_Task to complete_: The output should be limited to the line holding "E[Establish SSH Connection]" and the lines after it through the end of the entries, each restated exactly.
------------------------------
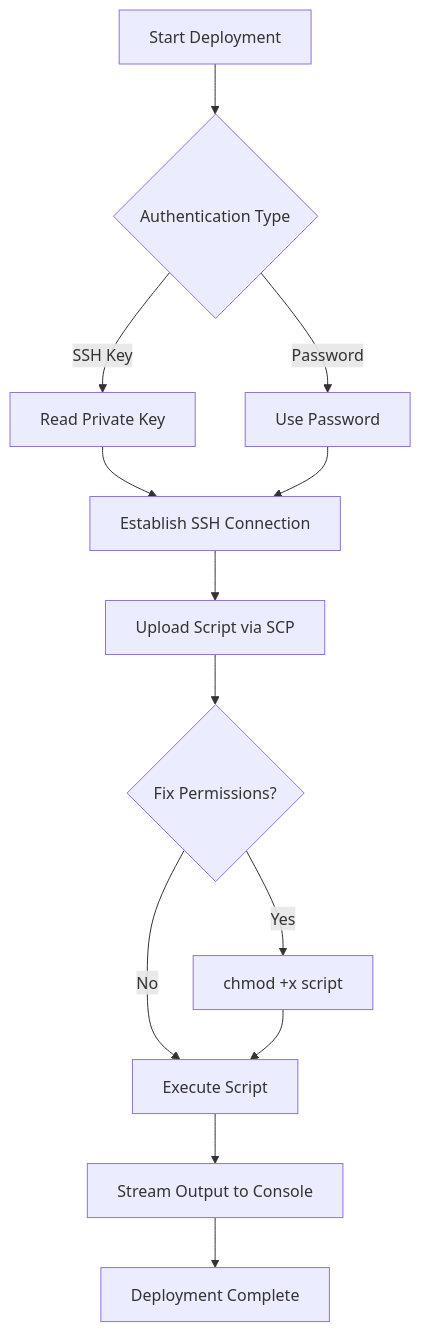
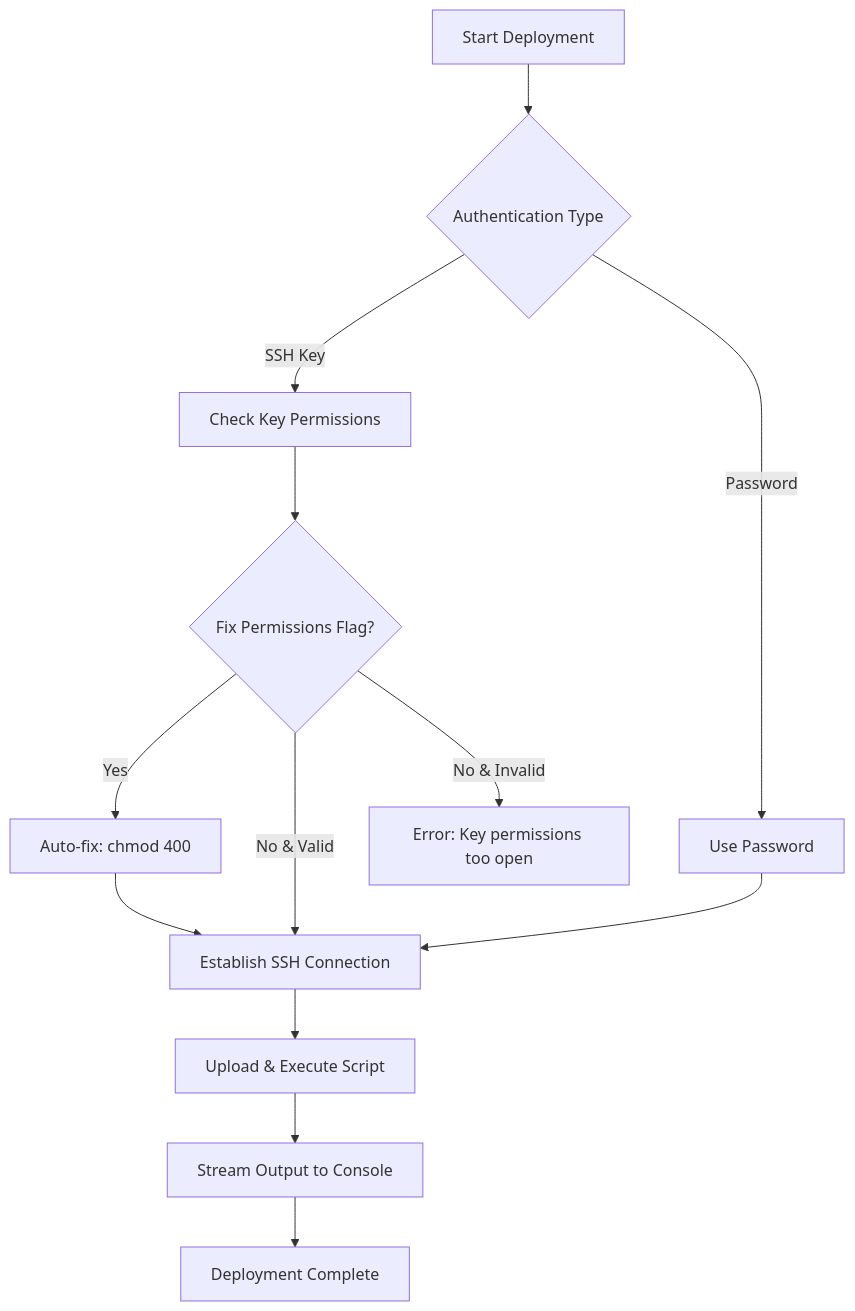
The diagram in docs/website/docs/carlin/05-commands/deploy-vm.mdx (ttoss/ttoss), drawn with Mermaid before and after one commit. The commit also changed other lines of this file, not shown here.

Commit message:
docs(carlin): clarify --fix-permissions flag applies to SSH key files, not remote scripts

````diff
--- a/docs/website/docs/carlin/05-commands/deploy-vm.mdx
+++ b/docs/website/docs/carlin/05-commands/deploy-vm.mdx
@@ -88,15 +88,15 @@
 ```mermaid
 flowchart TD
     A[Start Deployment] --> B{Authentication Type}
-    B -->|SSH Key| C[Read Private Key]
+    B -->|SSH Key| C[Check Key Permissions]
     B -->|Password| D[Use Password]
-    C --> E[Establish SSH Connection]
-    D --> E
-    E --> F[Upload Script via SCP]
-    F --> G{Fix Permissions?}
-    G -->|Yes| H[chmod +x script]
-    G -->|No| I[Execute Script]
-    H --> I
+    C --> E{Fix Permissions Flag?}
+    E -->|Yes| F[Auto-fix: chmod 400]
+    E -->|No & Invalid| G[Error: Key permissions too open]
+    F --> H[Establish SSH Connection]
+    E -->|No & Valid| H
+    D --> H
+    H --> I[Upload & Execute Script]
     I --> J[Stream Output to Console]
     J --> K[Deployment Complete]
 ```
````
------------------------------
_Finished exercise_:
-    C --> E[Establish SSH Connection]
-    D --> E
-    E --> F[Upload Script via SCP]
-    F --> G{Fix Permissions?}
-    G -->|Yes| H[chmod +x script]
-    G -->|No| I[Execute Script]
-    H --> I
+    C --> E{Fix Permissions Flag?}
+    E -->|Yes| F[Auto-fix: chmod 400]
+    E -->|No & Invalid| G[Error: Key permissions too open]
+    F --> H[Establish SSH Connection]
+    E -->|No & Valid| H
+    D --> H
+    H --> I[Upload & Execute Script]
     I --> J[Stream Output to Console]
     J --> K[Deployment Complete]
 ```
````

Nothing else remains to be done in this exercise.